In 1986, an exhibition at the Pompidou Centre in Paris refocused an interest in the work of architect Joze Plecnik – a body of realized and unbuilt schematics that had momentarily been interned as idiosyncratic and eclectic among post-World War 2 practitioners.
Three years after the exhibition, a book titled Joze Plecnik Architect: 1872-1957 engaged the architect’s work in contemporary discourse with a chapter provocatively titled Modern or Postmodern; A question of Ethics (Burkhardt 1989, p.114). This dual categorization of Plecnik’s work builds on a chrono-stylistic complexity initiated by the architect’s continued reapplication of classicism; thematics that aesthetically deployed classical forms representative of multi-national allegory; and ethically situated as being fundamentally collective.
Critically, Plecnik’s dual operations as architect and educator in both Prague and Ljubljana developed a lineage of practitioners chronological located at conclusion of World War Two and the formalization of urban design practice. The legacy of Plecnikarian principles in post-War, post-Czechoslovakian, and post-Yugoslavian contexts offer contemporized strategies in the representation of multi-nations.

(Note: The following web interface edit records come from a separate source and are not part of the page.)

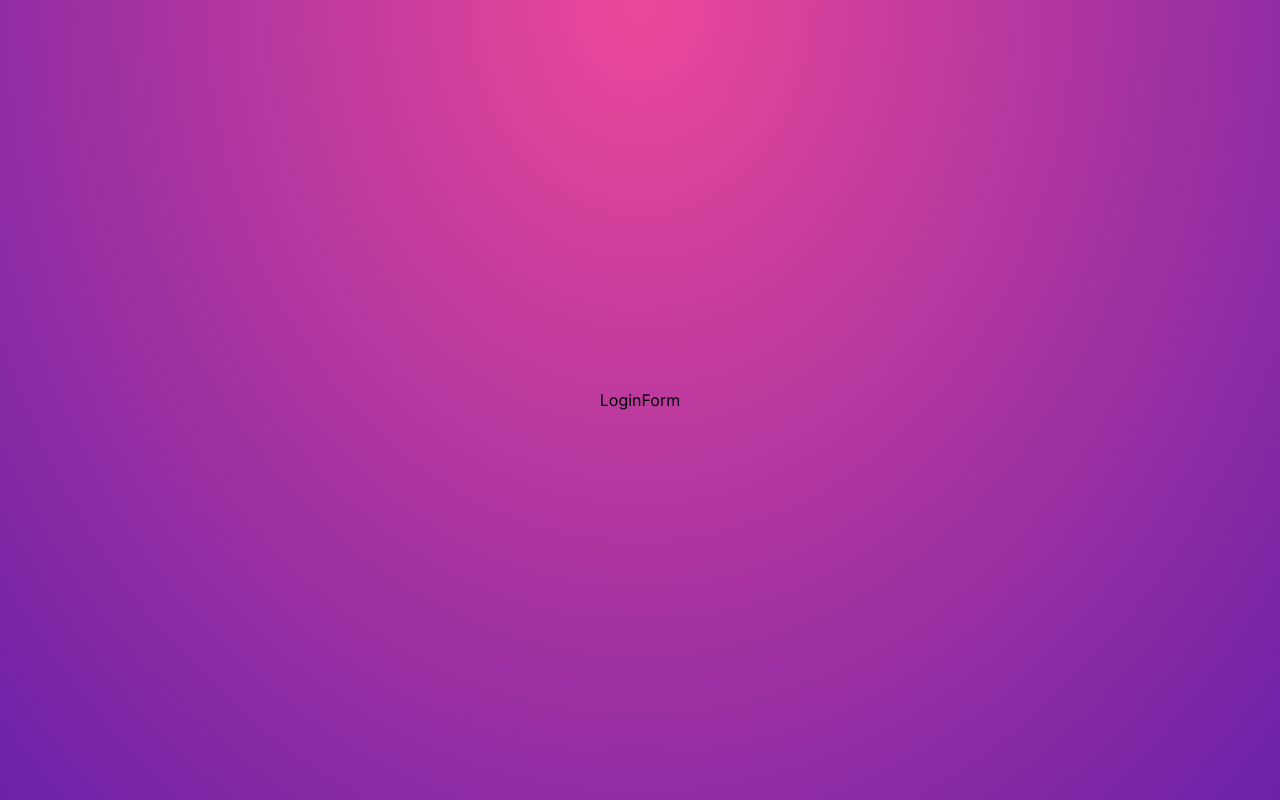
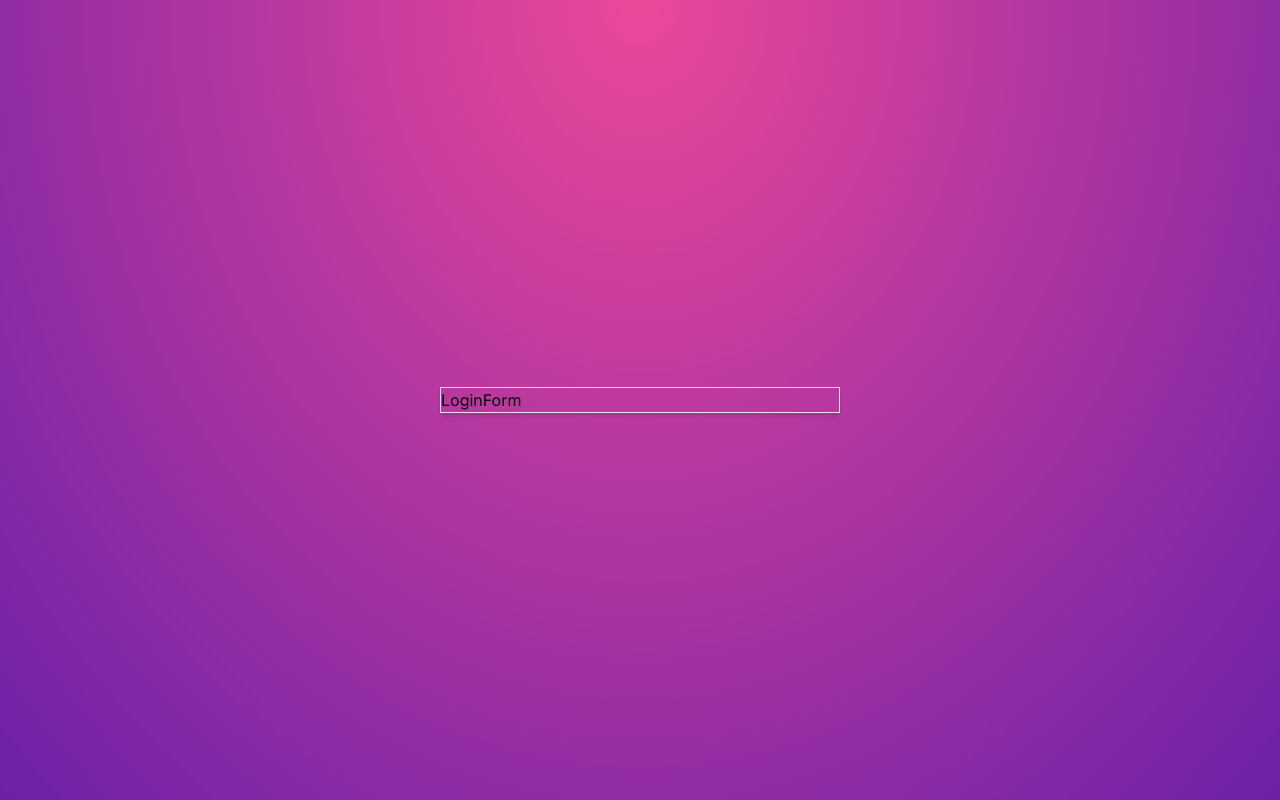
Before and after one commit to srikar298c/Authentication, a Next.js app in the folder level-6/: page /auth/login in a window 1280 px wide. Built offline with nearby package versions, Linux system fonts and the light colour scheme.

Commit message:
header auth component

```diff
--- a/level-6/components/auth/card-wrapper.tsx
+++ b/level-6/components/auth/card-wrapper.tsx
@@ -1 +1,31 @@
 "use client";
+
+import{
+    Card,
+    CardContent,
+    CardFooter,
+    CardHeader
+} from "@/components/ui/card";
+
+interface CardWrapperProps{
+    children:React.ReactNode;
+    headerLabel:string;
+    backButtonLabel:string;
+    backButtonHref:String;
+    showSocial:boolean;
+};
+
+export const CardWrapper =({
+    children,
+    headerLabel,
+    backButtonHref,
+    backButtonLabel,
+    showSocial
+
+}:CardWrapperProps)=>{
+    return(
+        <Card className="w-[400px] shadow-md">
+            LoginForm
+        </Card>
+    )
+}
--- a/level-6/components/auth/login-form.tsx
+++ b/level-6/components/auth/login-form.tsx
@@ -1,7 +1,11 @@
 import React from 'react'
+import { CardWrapper } from './card-wrapper'
 
 export default function LoginForm() {
   return (
-    <div>LoginForm</div>
+<CardWrapper headerLabel="Welcome back" backButtonLabel="Don't have and account" backButtonHref="/auth/register"
+ showSocial={false}>
+    Login Form
+    </CardWrapper>
   )
 }
```
Also changed, not shown: level-6/components/auth/header.tsx (added).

This paper will address the architectural methodology of Slovenian architect Joze Plecnik and its agency in creating a national urbanism born of multi-national identity in Czechoslovakia as well as the Kingdom of Serbs, Croats and Slovenes. Critically it will examine national landscapes in Prague and Ljubljana that employ an artifice of ‘framing’, to provide a consolidation of territory born from a conglomeration of identity. Situating a reading of modernism that is inherently fragmentary will provide insight into the perceived definition of epoch and identity.